What is Infrared Optics?

What is Infrared Optics? An Introduction to Infrared Optics

Author: Eng. Boyan Milenov
Editor: Eng. Vera Ilieva
Published: May 17, 2021

Table of Contents:

  1. What is Infrared Optics?
  2. Short-Wave Infrared (SWIR)
  3. Mid-Wave Infrared (MWIR)
  4. Long-Wave Infrared (LWIR)
  5. Optics used in MWIR and LWIR systems
1) What is Infrared Optics

Infrared Optics are used to collect, focus or collimate light in the wavelength range between 700 and 16000 nm. They are further sub-divided into four different spectral ranges:

• Near Infrared range (NIR): 700 – 900 nm
• Short-Wave Infrared range (SWIR): 900 – 2300 nm
• Mid-Wave Infrared range (MWIR): 3000 – 5000 nm
• Long-Wave Infrared range (LWIR): 8000 – 14000 nm

2) Short-Wave Infrared (SWIR)

SWIR applications cover the range from 900 to 2300 nm. Unlike MWIR and LWIR light that is emitted from the object itself, SWIR resembles visible light in the sense that photons are reflected or absorbed by an object, thus providing the necessary contrast for high resolution imaging.

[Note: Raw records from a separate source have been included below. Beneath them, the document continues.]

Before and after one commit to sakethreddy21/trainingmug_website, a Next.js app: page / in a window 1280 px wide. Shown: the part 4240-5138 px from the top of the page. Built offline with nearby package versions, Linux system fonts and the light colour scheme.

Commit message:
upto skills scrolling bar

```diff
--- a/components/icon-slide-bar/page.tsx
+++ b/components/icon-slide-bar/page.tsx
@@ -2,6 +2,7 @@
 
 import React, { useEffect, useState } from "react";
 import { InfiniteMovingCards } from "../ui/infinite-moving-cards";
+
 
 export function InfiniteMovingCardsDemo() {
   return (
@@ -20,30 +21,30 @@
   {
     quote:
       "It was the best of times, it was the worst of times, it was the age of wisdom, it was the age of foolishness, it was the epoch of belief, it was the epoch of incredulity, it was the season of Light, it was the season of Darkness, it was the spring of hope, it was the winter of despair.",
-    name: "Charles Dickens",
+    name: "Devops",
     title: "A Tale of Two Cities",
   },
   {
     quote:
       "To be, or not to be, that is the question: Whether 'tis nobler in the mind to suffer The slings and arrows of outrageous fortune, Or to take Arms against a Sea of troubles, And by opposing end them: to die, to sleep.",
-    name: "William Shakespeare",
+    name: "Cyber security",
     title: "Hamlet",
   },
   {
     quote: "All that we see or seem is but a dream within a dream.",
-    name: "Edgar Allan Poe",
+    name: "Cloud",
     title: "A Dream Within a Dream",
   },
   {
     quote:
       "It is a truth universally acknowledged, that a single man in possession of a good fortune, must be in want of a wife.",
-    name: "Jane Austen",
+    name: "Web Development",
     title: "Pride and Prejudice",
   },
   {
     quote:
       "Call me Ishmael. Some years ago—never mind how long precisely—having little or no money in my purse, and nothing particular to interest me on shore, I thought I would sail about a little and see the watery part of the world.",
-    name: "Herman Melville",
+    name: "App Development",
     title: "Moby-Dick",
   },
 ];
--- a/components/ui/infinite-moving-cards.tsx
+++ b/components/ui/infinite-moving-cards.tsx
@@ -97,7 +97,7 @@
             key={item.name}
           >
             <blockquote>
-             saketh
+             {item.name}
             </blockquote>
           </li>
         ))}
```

Natural light sources such as ambient start light and background radiance (aka nightglow) are such emitters of SWIR and deliver excellent illumination for outdoor imaging at night.

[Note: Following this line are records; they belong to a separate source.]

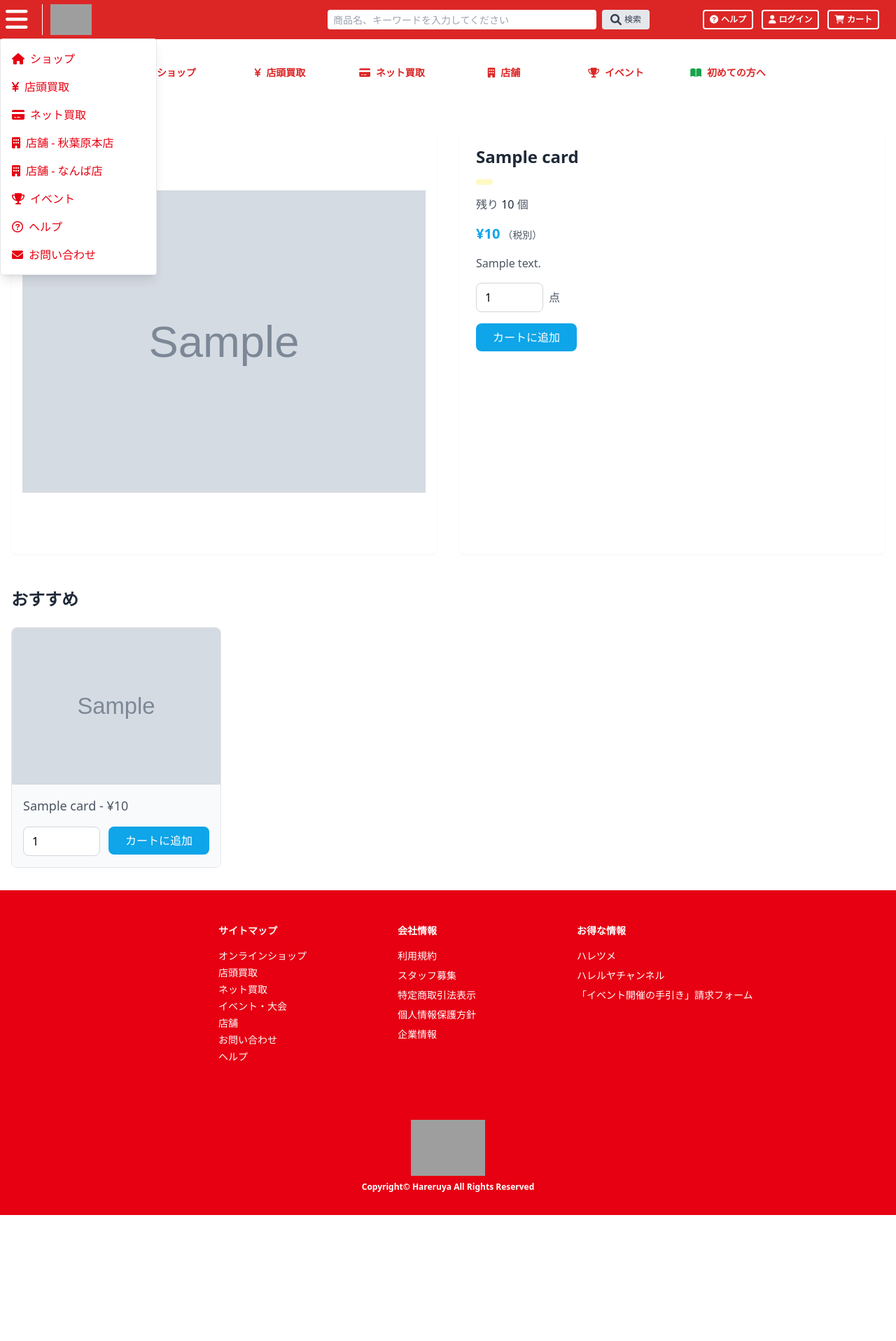
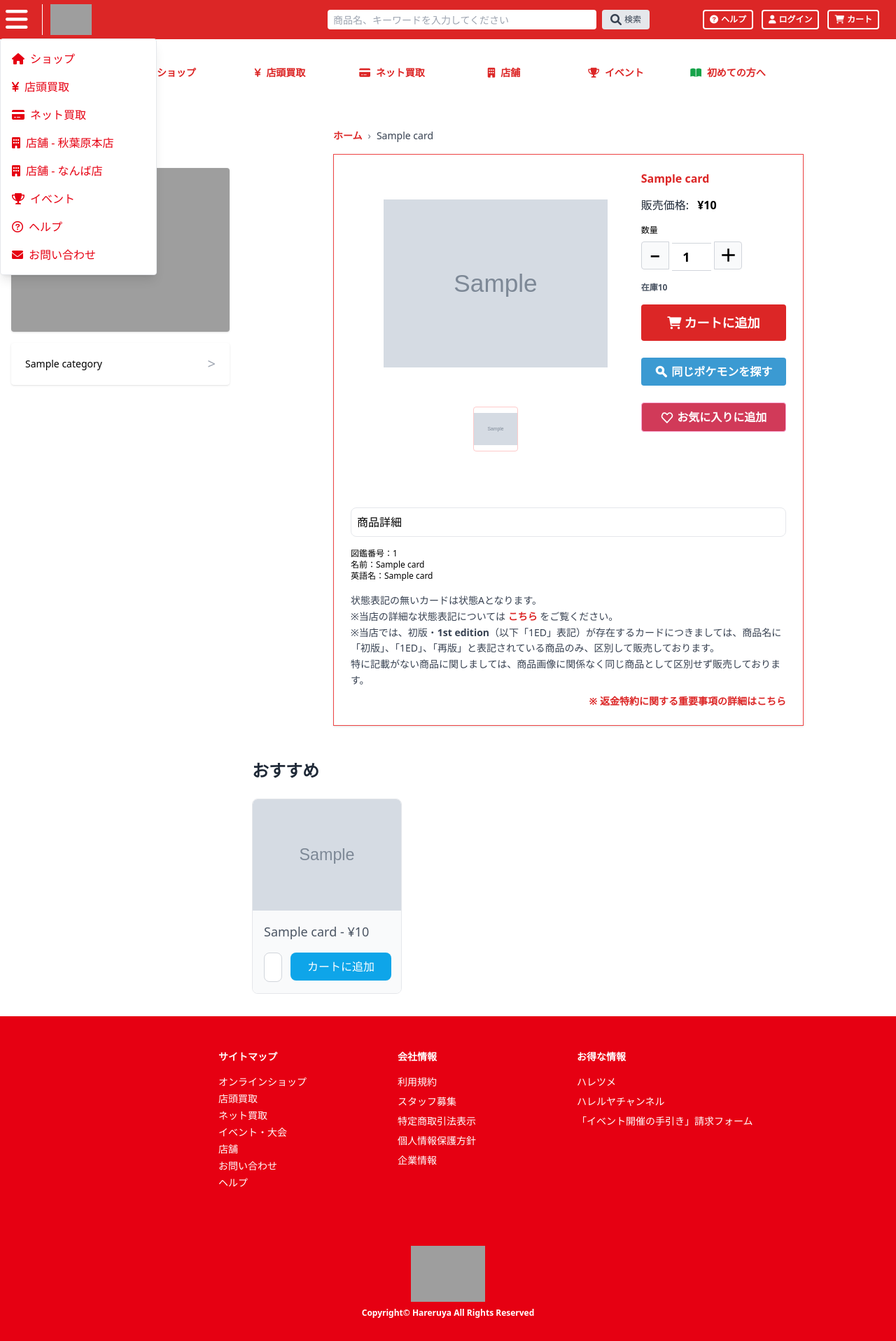
Before and after one commit to yamada0914/django-practice, a Django app: page /products/1/ in a window 1280 px wide. Shown: the whole page at 70% size. Before the commit the page ends 1736 px from the top, so only its background shows below. Run offline with Django 3.2, Linux system fonts and the light colour scheme; tables that the repository leaves empty hold one stand-in row (values such as "Sample post"); grey boxes marked "Sample" are stand-in pictures; some libraries are stand-ins or nearby versions; grey boxes are pictures that could not be loaded.

Commit message:
カード詳細画面のデザイン修正

```diff
--- a/base/management/commands/fetch_images.py
+++ b/base/management/commands/fetch_images.py
@@ -84,7 +84,7 @@ class Command(BaseCommand):
         finally:
             driver.quit()
 
-    def get_image_save_path(self, img_url, base_dir='static/Cards') -> str:
+    def get_image_save_path(self, img_url, base_dir='static/items') -> str:
         """画像の保存先パスを生成"""
         img_filename = os.path.basename(img_url)
         return os.path.join(base_dir, img_filename)
--- a/base/models/item_models.py
+++ b/base/models/item_models.py
@@ -42,7 +42,7 @@ class Card(models.Model):
     id = models.CharField(default=create_id, primary_key=True,
                           max_length=22, editable=False)
     pokemon_id = models.CharField(default='', max_length=50)
-    name = models.CharField(default='', max_length=50)
+    name = models.CharField(default='', max_length=100)
     pokemon_name = models.CharField(default='', max_length=50)
     english_name = models.CharField(default='', max_length=50)
     price = models.PositiveIntegerField(default=0)
@@ -57,6 +57,26 @@ class Card(models.Model):
     pack = models.ForeignKey(
         Pack, on_delete=models.SET_NULL, null=True, blank=True, related_name='cards')
     tags = models.ManyToManyField(Tag)
+    rarity = models.CharField(
+        max_length=10, blank=True, default='')
+    type = models.CharField(max_length=10, blank=True, default='')
+    number = models.CharField(
+        max_length=20, blank=True, default='')  # 例: 001/100
+    series_code = models.CharField(
+        max_length=20, blank=True, default='')  # 例: SV9
 
     def __str__(self):
         return self.name
+
+    @property
+    def display_name(self):
+        parts = [self.name]
+        if self.rarity:
+            parts.append(f'({self.rarity})')
+        if self.type:
+            parts.append(f'{{{self.type}}}')
+        if self.number:
+            parts.append(f'〈{self.number}〉')
+        if self.series_code:
+            parts.append(f'[{self.series_code}]')
+        return ''.join(parts)
--- a/config/settings.py
+++ b/config/settings.py
@@ -34,6 +34,7 @@ INSTALLED_APPS = [
     'django.contrib.sessions',
     'django.contrib.messages',
     'django.contrib.staticfiles',
+    'django.contrib.humanize',
     'base',
 ]
 
--- /dev/null
+++ b/data/csv/packs_bulk.csv
@@ -0,0 +1,5 @@
+name,slug,category_slug
+バトルトレーナーズ,battle-trainers,sv
+シャイニートレジャーex,shiny-treasure,ss
+レジェンダリートレジャーズ,legendary-treasures,sv
+sv1a,sv1a,sv
--- a/templates/pages/item.html
+++ b/templates/pages/item.html
@@ -1,68 +1,138 @@
-{% extends 'base.html' %} {% block main %}
+{% extends 'base.html' %}
+{% load humanize %}
+{% block main %}
 <div class="container mx-auto px-4 py-8">
-  <div class="grid grid-cols-1 gap-8 lg:grid-cols-2">
-    <!-- 商品画像 -->
-    <div class="overflow-hidden rounded-lg bg-white shadow-sm">
-      <img src="/{{ object.image }}" class="aspect-square h-auto w-full object-contain p-4" alt="{{ object.name }}" />
+  <div class="flex flex-col lg:flex-row gap-8 justify-center items-start">
+    {% include 'snippets/sidebar.html' %}
+    <main class="flex-1 flex flex-col items-center">
+      <!-- パンクズリスト -->
+      <nav class="text-sm text-gray-500 mb-4 w-full max-w-2xl mx-auto" aria-label="Breadcrumb">
+        <ol class="list-reset flex">
+          <li><a href="/" class="hover:underline text-red-600 font-bold">ホーム</a></li>
+          {% if object.pack and object.pack.category %}
+          <li><span class="mx-2">›</span></li>
+          <li>
+            <a href="/category/{{ object.pack.category.slug }}/" class="hover:underline">
+              {{ object.pack.category.name }}
+            </a>
+          </li>
+          <li><span class="mx-2">›</span></li>
+          <li>
+            <a href="/pack/{{ object.pack.slug }}/" class="hover:underline">
+              {{ object.pack.name }}
+            </a>
+          </li>
+          {% endif %}
+          <li><span class="mx-2">›</span></li>
+          <li class="text-gray-700">{{ object.name }}</li>
+        </ol>
+      </nav>
+      <div class="bg-white border border-red-500 shadow p-6 w-full max-w-2xl mx-auto">
+        <!-- 2カラム：画像＋サムネイル／商品情報＋ボタン -->
+        <div class="flex flex-row mb-16">
+          <!-- 左カラム：商品画像＋サムネイル -->
+          <div class="flex flex-col w-2/3 items-center">
+            <img src="/{{ object.image }}" class="aspect-square h-80 w-80 object-contain mx-auto mb-4"
+              alt="{{ object.name }}" />
+            <img src="/{{ object.image }}" class="h-16 w-16 object-contain border border-red-200 rounded mb-4"
+              alt="{{ object.name }} thumbnail" />
           </div>
+          <!-- 右カラム：商品情報・カート・ボタン -->
+          <div class="flex flex-col w-1/3">
+            <!-- 商品名（公式風・赤・太字・改行あり） -->
+            <h2 class="mb-4 font-bold text-red-600 break-words leading-tight">
+              {{ object.name }}
+            </h2>
+            <!-- 価格（公式風） -->
+            <div class="mb-4 text-gray-800">
+              <span class="mr-2">販売価格:</span>
+              <span class="font-extrabold text-black">¥{{ object.price|intcomma }}</span>
+            </div>
+            <!-- 数量選択（Alpine.jsで公式風UI） -->
+            <div class="mb-2 text-xs">数量</div>
+            <div x-data="{ qty: 1 }" class="flex items-center mb-4">
+              <form action="/cart/add/" method="POST" class="">
+                {% csrf_token %}
 
-    <!-- 商品情報 -->
-    <div class="rounded-lg bg-white p-6 shadow-sm">
-      <h2 class="mb-4 text-2xl font-bold text-gray-800">{{object.name}}</h2>
-      <div class="space-y-4">
-        <!-- カテゴリーとタグ -->
-        <div class="flex flex-wrap gap-2">
-          <a href="/categories/{{object.category.slug}}/"
-            class="inline-flex items-center rounded-full bg-yellow-100 px-3 py-1 text-sm font-medium text-yellow-800">
-            {{object.category.name}}
-          </a>
-          {% for tag in object.tags.all %}
-          <a href="/tags/{{tag.slug}}/"
-            class="inline-flex items-center rounded-full bg-gray-100 px-3 py-1 text-sm font-medium text-gray-800">
-            #{{tag}}
-          </a>
-          {% endfor %}
+                <button type="button"
+                  class="w-10 h-10 border border-gray-300 rounded-l text-2xl font-bold bg-gray-50 hover:bg-gray-100"
+                  @click="if(qty>1) qty--">−</button>
+                <input type="hidden" name="item_pk" value="{{object.pk}}" />
+                <input type="number" name="quantity" :value="qty" min="1" max="{{ object.stock }}"
+                  class="w-14 h-10 border-t border-b border-gray-300 text-center text-lg font-bold" readonly>
+                <button type="button"
+                  class="w-10 h-10 border border-gray-300 rounded-r text-2xl font-bold bg-gray-50 hover:bg-gray-100"
+                  @click="if(qty<{{ object.stock }}) qty++">＋</button>
+              </form>
             </div>
-
-        <!-- 在庫と価格 -->
-        <p class="text-gray-600">
-          残り
-          <span class="font-medium text-gray-800">{{object.stock}}</span> 個
-        </p>
-        <p class="text-primary-500 text-xl font-bold">
-          ¥{{object.price}}<span class="ml-1 text-sm font-normal text-gray-600">（税別）</span>
-        </p>
-        <p class="text-gray-600">{{object.description}}</p>
-
-        <!-- カートに追加フォーム -->
-        <form action="/cart/add/" method="POST" class="space-y-4">
-          {% csrf_token %}
-          <input type="hidden" name="item_pk" value="{{object.pk}}" />
-          <div class="flex items-center space-x-2">
-            <input type="number"
-              class="focus:ring-primary-500 focus:border-primary-500 w-24 rounded-lg border border-gray-300 px-3 py-2 transition-colors focus:ring-2"
-              name="quantity" value="1" max="{{object.stock}}" />
-            <span class="text-gray-600">点</span>
-          </div>
+            <!-- 在庫（公式風） -->
+            <div class="mb-4 text-xs text-gray-600 font-bold">在庫{{ object.stock }}</div>
             {% if object.stock == 0 %}
             <button type="submit"
-            class="w-full cursor-not-allowed rounded-lg bg-yellow-100 px-6 py-2 text-yellow-800 opacity-75 sm:w-auto"
-            disabled>
-            売り切れ
-          </button>
+              class="w-full rounded bg-yellow-100 px-6 py-3 text-yellow-800 font-bold opacity-75 cursor-not-allowed"
+              disabled>売り切れ</button>
             {% else %}
             <button type="submit"
-            class="bg-primary-500 hover:bg-primary-600 w-full rounded-lg px-6 py-2 text-white transition-colors sm:w-auto">
-            カートに追加
-          </button>
+              class="w-full rounded bg-red-600 hover:bg-red-700 px-6 py-3 text-white font-bold text-lg transition mb-6"><i
+                class="fas fa-shopping-cart mr-1"></i>カートに追加</button>
             {% endif %}
-        </form>
+
+            <a href="#"
+              class="w-full rounded bg-[#3B9AD2] hover:bg-blue-600 items-center py-2 text-white font-bold text-center mb-6 flex items-center justify-center">
+              <!-- Heroicons: Magnifying Glass -->
+              <svg xmlns="http://www.w3.org/2000/svg" class="w-5 h-5 mr-1" viewBox="0 0 24 24" fill="none"
+                stroke="currentColor" stroke-width="2">
+                <path stroke-linecap="round" stroke-linejoin="round"
+                  d="M15.5 14h-.79l-.28-.27A6.471 6.471 0 0016 9.5 6.5 6.5 0 109.5 16c1.61 0 3.09-.59 4.23-1.57l.27.28v.79l5 4.99a1 1 0 001.41-1.41l-4.99-5zm-6 0C7.01 14 5 11.99 5 9.5S7.01 5 9.5 5 14 7.01 14 9.5 11.99 14 9.5 14z" />
+              </svg>
+              同じポケモンを探す
+            </a>
+            <a href="#"
+              class="w-full rounded bg-[#d13a59] hover:bg-pink-200 px-6 py-2 text-white font-bold text-center border border-pink-300 flex items-center justify-center">
+              <!-- Heroicons: Heart -->
+              <svg xmlns="http://www.w3.org/2000/svg" class="w-5 h-5 mr-1" fill="none" viewBox="0 0 24 24"
+                stroke="currentColor" stroke-width="2">
+                <path stroke-linecap="round" stroke-linejoin="round"
+                  d="M4.318 6.318a4.5 4.5 0 016.364 0L12 7.636l1.318-1.318a4.5 4.5 0 116.364 6.364L12 21.364l-7.682-7.682a4.5 4.5 0 010-6.364z" />
+              </svg>
+              お気に入りに追加
+            </a>
+          </div>
+        </div>
+        <!-- 商品詳細・注意書き（赤枠内） -->
+        <div class="w-full mt-8">
+          <div class="border rounded-lg items-center mb-4 p-2">
+            <h3 class="">商品詳細</h3>
+          </div>
+          <div class="text-xs">
+            <div>
+              図鑑番号：{{object.pokemon_id}}
+            </div>
+            <div>
+              名前：{{object.pokemon_name}}
+            </div>
+            <div class="mb-4">
+              英語名：{{object.english_name}}
+            </div>
+            <div class="text-gray-700 text-sm leading-relaxed">
+              状態表記の無いカードは状態Aとなります。<br>
+              ※当店の詳細な状態表記については
+              <a href="/pages/condition" class="text-red-600 font-bold">こちら</a>
+              をご覧ください。<br>
+              ※当店では、初版・<span class="font-bold">1st
+                edition</span>（以下「1ED」表記）が存在するカードにつきましては、商品名に「初版」、「1ED」、「再版」と表記されている商品のみ、区別して販売しております。<br>
+              特に記載がない商品に関しましては、商品画像に関係なく同じ商品として区別せず販売しております。
+            </div>
+            <div class="flex justify-end mt-2">
+              <a href="/pages/return-policy" class="text-red-600 font-bold text-sm">
+                ※ 返金特約に関する重要事項の詳細はこちら
+              </a>
             </div>
           </div>
         </div>
-
+      </div>
       <!-- おすすめ商品 -->
-  <div class="mt-12">
+      <div class="mt-12 w-full max-w-5xl mx-auto">
         <h2 class="mb-6 text-2xl font-bold text-gray-800">おすすめ</h2>
         <div class="grid grid-cols-2 gap-4 sm:grid-cols-3 lg:grid-cols-4">
           {% for object in ADDTIONAL_ITEMS %}
@@ -70,5 +140,7 @@
           {% endfor %}
         </div>
       </div>
+    </main>
+  </div>
 </div>
 {% endblock %}
```
Also changed, not shown: data/csv/items_bulk.csv (added, +11 -0 lines), base/migrations/0007_auto_20250724_1332.py (added), base/migrations/0008_rename_set_code_card_series_code.py (added). Lines whose indentation alone changed are shown as unchanged.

A number of applications that are problematic or impossible to perform using visible light are feasible using SWIR. When imaging in SWIR, water vapor, fire smoke, fog, and certain materials such as silicon are transparent. Additionally, colors that appear almost identical in the visible may be easily differentiated using SWIR.

SWIR imaging is used for multiple purposes such as electronic board and solar cell inspection, produce inspection, identifying and sorting, surveillance, anti-counterfeiting, process quality control and more.

3) Mid-Wave Infrared (MWIR)

MWIR systems operate in the 3 to 5 micron range. When deciding between MWIR and LWIR systems, one has to take several factors into account. First, the local atmospheric constituents like humidity and fog have to be considered. MWIR systems are less affected by humidity than LWIR systems, so they are superior for applications such as coastal surveillance, vessel traffic surveillance or harbor protection.
MWIR has greater atmospheric transmission than LWIR in most climates. Therefore, MWIR is generally preferable for very long-range surveillance applications exceeding 10 km distance from the object.
Moreover, MWIR is also a better option if you want to detect high-temperature objects such as vehicles, airplanes or missiles. In the image below one can see that the hot exhaust plumes are significantly more visible in the MWIR than in the LWIR.

4) Long-Wave Infrared (LWIR)

LWIR systems operate in the 8 to 14 micron range. They are preferred for applications with near room temperature objects. LWIR cameras are less affected by the sun and therefore better for outdoor operation. They are typically uncooled systems utilizing Focal Plane Array microbolometers, although cooled LWIR cameras do exist as well and they use Mercury Cadmium Tellurium (MCT) detectors. In contrast, the majority of MWIR cameras require cooling, employing either liquid nitrogen or a Stirling cycle cooler.

LWIR systems find a wide number of applications such as inspection of building and infrastructure, defect detection, gas detection and more. LWIR cameras have played an important role during the COVID-19 pandemic as they allow quick and accurate body temperature measurement.

5) Optics used in MWIR and LWIR systems

High-purity, optical grade Silicon is the material of choice for MWIR cameras. This is due to a combination of factors. Silicon offers excellent transmission in the MWIR range and a lack of birefringence. At the same time, it has low density and is therefore lightweight, while having high thermal stability and high durability. It is naturally abundant and therefore relatively cheaper than other IR optical materials that could be used in the MWIR such as Germanium. 

Germanium on the other hand has excellent optical and mechanical properties which compensate for the fact that it is quite expensive. It can be easily ground and diamond turned, unlike Silicon. Germanium has high refractive index, which makes it very useful for LWIR systems and for elements with long radii. It is relatively heavy and has a high coefficient of thermal expansion (CTE), which has to be taken into account by optical designers. 

Zinc Sulfide is another common material used both in the MWIR and LWIR. Unlike Silicon and Germanium which are typically grown using the Czochralski method (or Float Zone method). Zinc Sulfide is grown using Chemical Vapor Deposition (CVD). It can be both polished and diamond turned. 

Cimcoop is using a range of advanced processing techniques such Single Point Diamond Turning and CNC polishing to produce high-precision optical lenses from Silicon, Germanium and Zinc Sulfide that find applications in MWIR and LWIR cameras. We are able to achieve accuracies of less than 0.5 fringes PV and roughness in the range of less than 10 nm.